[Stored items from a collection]
--------------------------------------------------
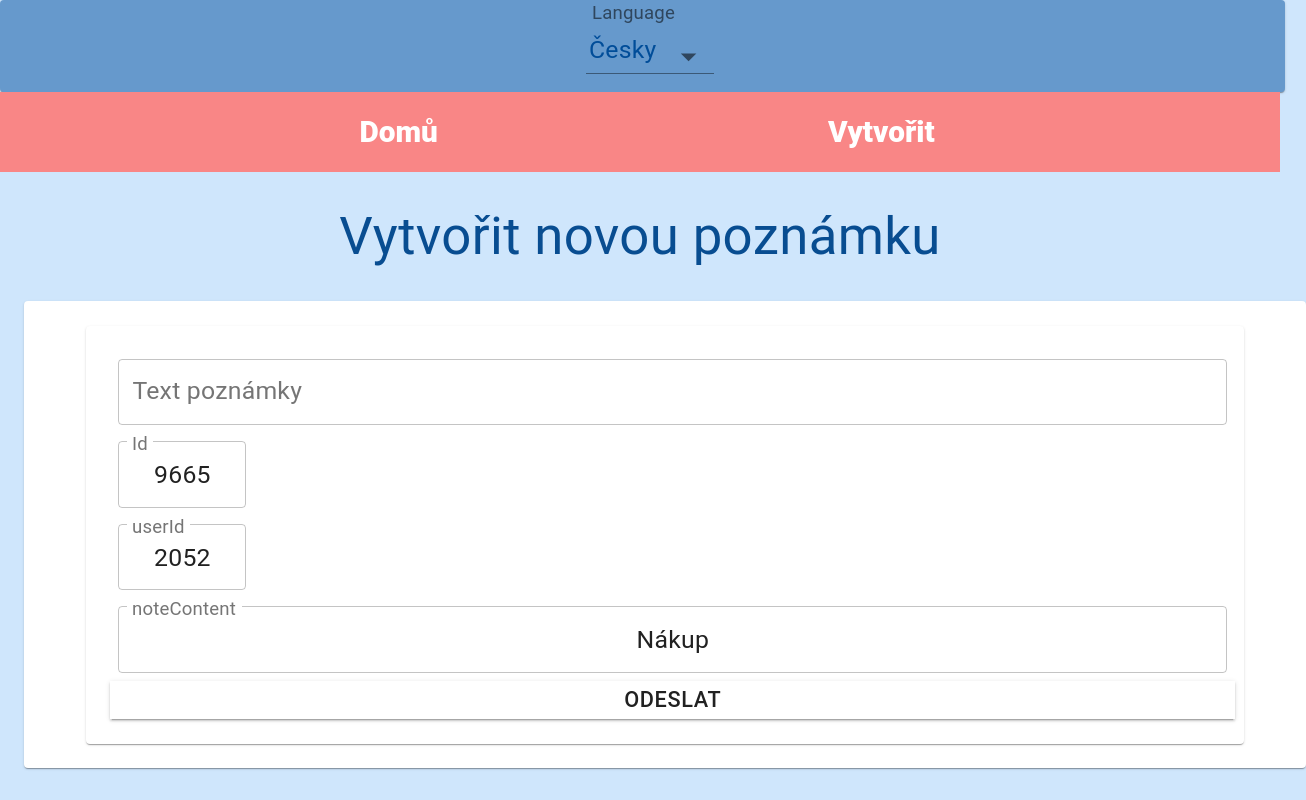
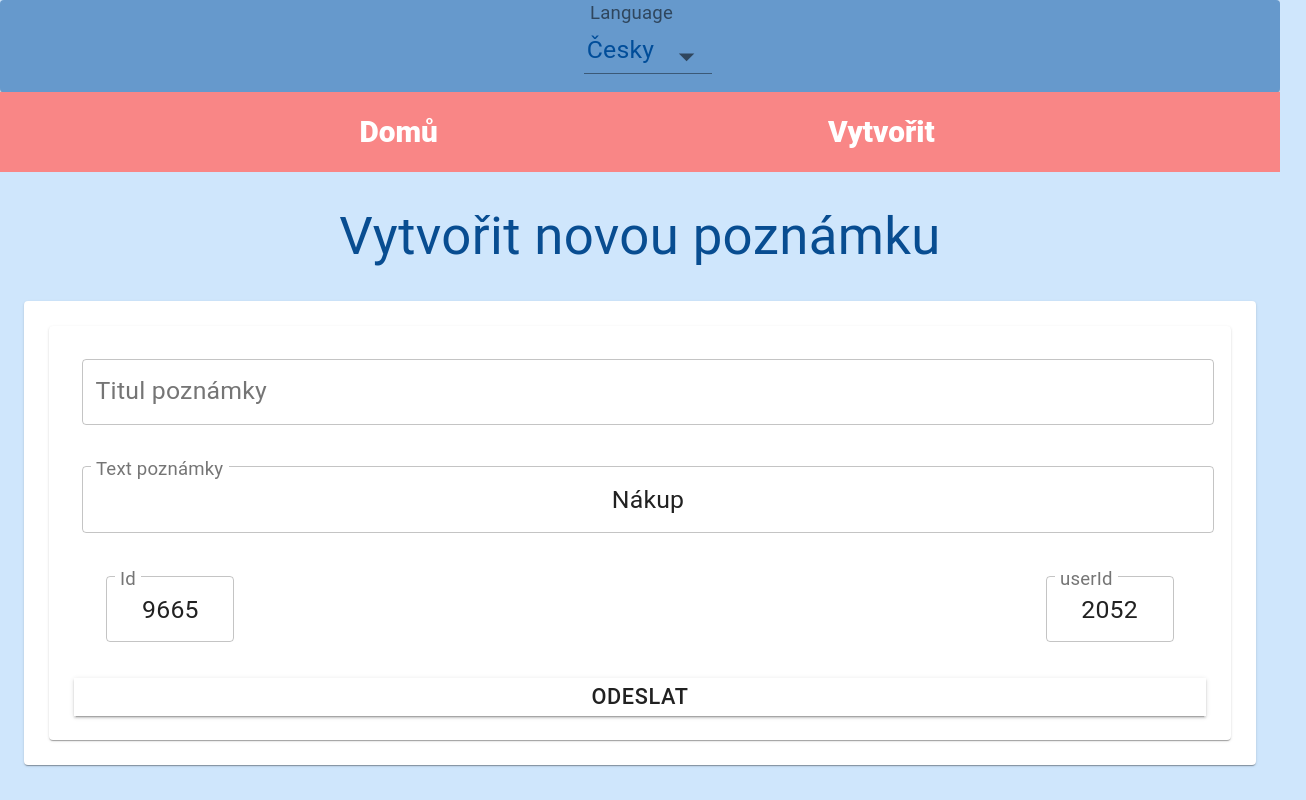
Before and after one commit to andrewtomanek/json-rest-api, a React app: page /create in a window 1280 px wide. Shown: the whole page, 1306 px wide, since content can reach past the window. Built offline with nearby package versions, Linux system fonts and the light colour scheme.

Commit message:
fixed imputs styling
implemented put post

```diff
--- a/src/components/Edit.tsx
+++ b/src/components/Edit.tsx
@@ -1,5 +1,4 @@
 import * as React from "react";
-import Typography from "@material-ui/core/Typography";
 import TextField from "@material-ui/core/TextField";
 import { makeStyles } from "@material-ui/core/styles";
 import Button from "@material-ui/core/Button";
@@ -21,17 +20,13 @@ const InputWrap = styled(Card)`
   justify-content: flex-start;
   padding: 1rem;
   margin: auto;
-  width: 90%;
-  height: 90%;
 `;
 
-const ButtonPanel = styled(Card)`
-  display: flex;
-  flex-flow: row wrap;
-  justify-content: space-evenly;
-  padding: 1rem;
-  margin: auto;
-  width: 90%;
+const IdWrap = styled.div`
+  display: grid;
+  grid-auto-flow: column;
+  justify-content: space-between;
+  padding: 0.1rem 1rem;
 `;
 
 const useStyles = makeStyles((theme) => ({
@@ -40,11 +35,24 @@ const useStyles = makeStyles((theme) => ({
       width: "100%",
       height: "90%",
     },
+    "& .MuiPaper-elevation1"
+    : {
+      boxShadow: "none"
+    },
   },
   textInput: {
     margin: theme.spacing(1),
     width: "90%",
     height: "80%",
+  },
+  numberInput: {
+    "& .MuiInputBase-input": {
+      textAlign: "center",
+      width: "10vw",
+    },
+    "& .MuiInputBase-root": {
+      width: "10vw",
+    },
   },
 }));
 
@@ -55,20 +63,33 @@ const Edit: React.FunctionComponent<EditProps> = ({
 }) => {
   const contextValue = React.useContext(LangContext);
   const classes = useStyles();
+  const [noteId, setNoteId] = React.useState(note.id);
   const [noteTitle, setNoteTitle] = React.useState(note.title);
-  /*  const [noteContent, setNoteContent] = React.useState(note.body);
-  const [userId, setUserId] = React.useState(note.userId); */
+  const [noteContent, setNoteContent] = React.useState(note.body);
+  const [userId, setUserId] = React.useState(note.userId);
+
+  const handleIdChange = (event: any) => {
+    setNoteId(event.target.value);
+  };
 
   const handleChange = (event: any) => {
     setNoteTitle(event.target.value);
   };
 
-  const pickNote = (note: NoteObject) => {
+  const handleNoteContentChange = (event: any) => {
+    setNoteContent(event.target.value);
+  };
+
+  const handleUserIdChange = (event: any) => {
+    setUserId(event.target.value);
+  };
+
+  const pickNote = () => {
     editNote({
-      id: note.id,
+      id: noteId,
       title: noteTitle,
-      body: note.body,
-      userId: note.userId,
+      body: noteContent,
+      userId: userId,
     });
   };
 
@@ -80,31 +101,51 @@ const Edit: React.FunctionComponent<EditProps> = ({
           label={langData[contextValue].postLabel}
           value={noteTitle}
           onChange={(e) => handleChange(e)}
-          id="outlined-multiline-static"
+          id="noteId"
+                    variant="outlined"
+        />
+        <TextField
+          className={classes.textInput}
+          id="noteContent"
+          label={langData[contextValue].postContent}
+          value={noteContent}
+          onChange={handleNoteContentChange}
           multiline
-          rows="8"
+          rows="6"
           variant="outlined"
         />
-        <ButtonPanel>
+        <IdWrap>
+          <TextField
+            className={classes.numberInput}
+            id="Id"
+            label="Id"
+            value={noteId}
+            onChange={handleIdChange}
+            variant="outlined"
+          />
           <Button
             variant="contained"
             color="secondary"
-            onClick={() => pickNote(note)}
+            onClick={() => pickNote()}
           >
             {langData[contextValue].editButton}
           </Button>
-          <Typography variant="h6" gutterBottom>
-            Id:
-            {note.id}
-          </Typography>
-          <Button
+                <Button
             variant="contained"
             color="secondary"
             onClick={() => deletePickedNote(note.id)}
           >
             {langData[contextValue].deleteButton}
           </Button>
-        </ButtonPanel>
+          <TextField
+            className={classes.numberInput}
+            id="userId"
+            label="userId"
+            value={userId}
+            onChange={handleUserIdChange}
+            variant="outlined"
+          />
+        </IdWrap>
       </InputWrap>
     </form>
   );
--- a/src/components/Input.tsx
+++ b/src/components/Input.tsx
@@ -13,13 +13,19 @@ interface InputProps {
 }
 
 const InputWrap = styled(Card)`
-  display: flex;
-  flex-flow: column wrap;
-  justify-content: space-around;
+  display: grid;
+  grid-gap: 1rem;
+  grid-auto-flow: row;
+  justify-content: stretch;
   padding: 1rem;
   margin: auto;
-  width: 90%;
-  height: "100%";
+`;
+
+const IdWrap = styled.div`
+  display: grid;
+  grid-auto-flow: column;
+  justify-content: space-between;
+  padding: 0.1rem 1rem;
 `;
 
 const useStyles = makeStyles((theme) => ({
@@ -102,13 +108,22 @@ const Input: React.FunctionComponent<InputProps> = ({ createNote }) => {
           variant="outlined"
         />
         <TextField
+          className={classes.textInput}
+          id="noteContent"
+          label={langData[contextValue].postContent}
+          value={noteContent}
+          onChange={handleNoteContentChange}
+          variant="outlined"
+        />
+        <IdWrap>
+          <TextField
             className={classes.numberInput}
             id="Id"
             label="Id"
             value={noteId}
             onChange={handleIdChange}
             variant="outlined"
-        />{" "}
+          />
           <TextField
             className={classes.numberInput}
             id="userId"
@@ -116,15 +131,8 @@ const Input: React.FunctionComponent<InputProps> = ({ createNote }) => {
             value={userId}
             onChange={handleUserIdChange}
             variant="outlined"
-        />{" "}
-        <TextField
-          className={classes.textInput}
-          id="noteContent"
-          label="noteContent"
-          value={noteContent}
-          onChange={handleNoteContentChange}
-          variant="outlined"
           />
+        </IdWrap>
         <Button variant="contained" color="primary" onClick={addNote}>
           {langData[contextValue].postButton}
         </Button>
--- a/src/context/languageData.ts
+++ b/src/context/languageData.ts
@@ -3,6 +3,7 @@ export interface LanguageStrings {
   createHeader: string;
   defaultText: string;
   postLabel: string;
+  postContent: string;
   homeButton: string;
   createRoute: string;
   postButton: string;
@@ -19,7 +20,8 @@ export const langData: {
     header: "Poznámky",
     createHeader: "Vytvořit novou poznámku",
     defaultText: "Nákup",
-    postLabel: "Text poznámky",
+    postLabel: "Titul poznámky",
+    postContent: "Text poznámky",
     homeButton: "Domů",
     createRoute: "Vytvořit",
     postButton: "Odeslat",
@@ -32,7 +34,8 @@ export const langData: {
     header: "Notes",
     createHeader: "Create new note",
     defaultText: "Go shopping",
-    postLabel: "Note content",
+    postLabel: "Note title",
+    postContent: "Note content",
     homeButton: "Home",
     createRoute: "Create",
     postButton: "Post",
@@ -46,6 +49,7 @@ export const langData: {
     createHeader: "творить заметки",
     defaultText: "магазин ",
     postLabel: "заметки Суть",
+    postContent: "заметки Суть",
     homeButton: "дома ",
     createRoute: "творить",
     postButton: "послать",
--- a/src/theme/globalStyle.ts
+++ b/src/theme/globalStyle.ts
@@ -5,6 +5,11 @@ const GlobalStyle = createGlobalStyle`
   --red: hsla(0, 40%, 40%, 1);
   --grey: hsla(360, 0%, 80%, 1);
   font-size: calc(1vw + 1vh + 0.5vmin);
+  box-sizing: border-box;
+}
+
+* {
+  box-sizing: border-box;
 }
 
 html {
```
Also changed, not shown: src/services/sagaService.ts (+6 -7 lines). Lines whose indentation alone changed are shown as unchanged.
--------------------------------------------------
**ACTIVITY**.
State, as a bare number, how many lines of the records above include "event".

**ANSWER BOX**.
8